[The data — start]

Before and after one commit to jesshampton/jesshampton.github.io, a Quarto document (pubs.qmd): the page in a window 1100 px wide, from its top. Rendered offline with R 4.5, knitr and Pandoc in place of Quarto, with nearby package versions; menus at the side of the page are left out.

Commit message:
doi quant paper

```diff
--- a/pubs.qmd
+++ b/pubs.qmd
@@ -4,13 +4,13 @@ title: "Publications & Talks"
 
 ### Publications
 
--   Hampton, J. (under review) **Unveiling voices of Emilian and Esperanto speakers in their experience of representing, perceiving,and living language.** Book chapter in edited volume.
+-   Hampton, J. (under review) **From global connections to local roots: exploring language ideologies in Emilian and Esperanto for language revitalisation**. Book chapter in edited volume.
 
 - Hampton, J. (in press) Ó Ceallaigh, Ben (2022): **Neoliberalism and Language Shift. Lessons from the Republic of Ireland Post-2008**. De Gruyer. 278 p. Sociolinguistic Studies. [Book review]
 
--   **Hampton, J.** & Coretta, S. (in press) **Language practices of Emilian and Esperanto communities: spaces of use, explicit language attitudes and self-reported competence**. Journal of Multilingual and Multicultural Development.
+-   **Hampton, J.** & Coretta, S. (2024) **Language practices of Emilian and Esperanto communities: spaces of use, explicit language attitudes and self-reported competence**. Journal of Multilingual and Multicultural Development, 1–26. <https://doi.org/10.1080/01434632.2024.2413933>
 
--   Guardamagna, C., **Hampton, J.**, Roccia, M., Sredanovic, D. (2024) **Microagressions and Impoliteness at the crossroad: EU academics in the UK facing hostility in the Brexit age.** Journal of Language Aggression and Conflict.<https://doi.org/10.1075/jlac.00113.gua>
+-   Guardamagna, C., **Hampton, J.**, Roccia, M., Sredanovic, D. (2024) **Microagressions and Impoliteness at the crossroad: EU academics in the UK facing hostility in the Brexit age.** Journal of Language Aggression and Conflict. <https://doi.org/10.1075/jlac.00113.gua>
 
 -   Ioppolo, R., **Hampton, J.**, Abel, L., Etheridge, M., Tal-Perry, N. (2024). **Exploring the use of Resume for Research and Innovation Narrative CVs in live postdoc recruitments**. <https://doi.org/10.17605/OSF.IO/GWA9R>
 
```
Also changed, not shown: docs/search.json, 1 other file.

[The data — finish]

[Task to carry out]:
Each line above that includes "Publications" should be shown.

[Solution]:
@@ -4,13 +4,13 @@ title: "Publications & Talks"
 ### Publications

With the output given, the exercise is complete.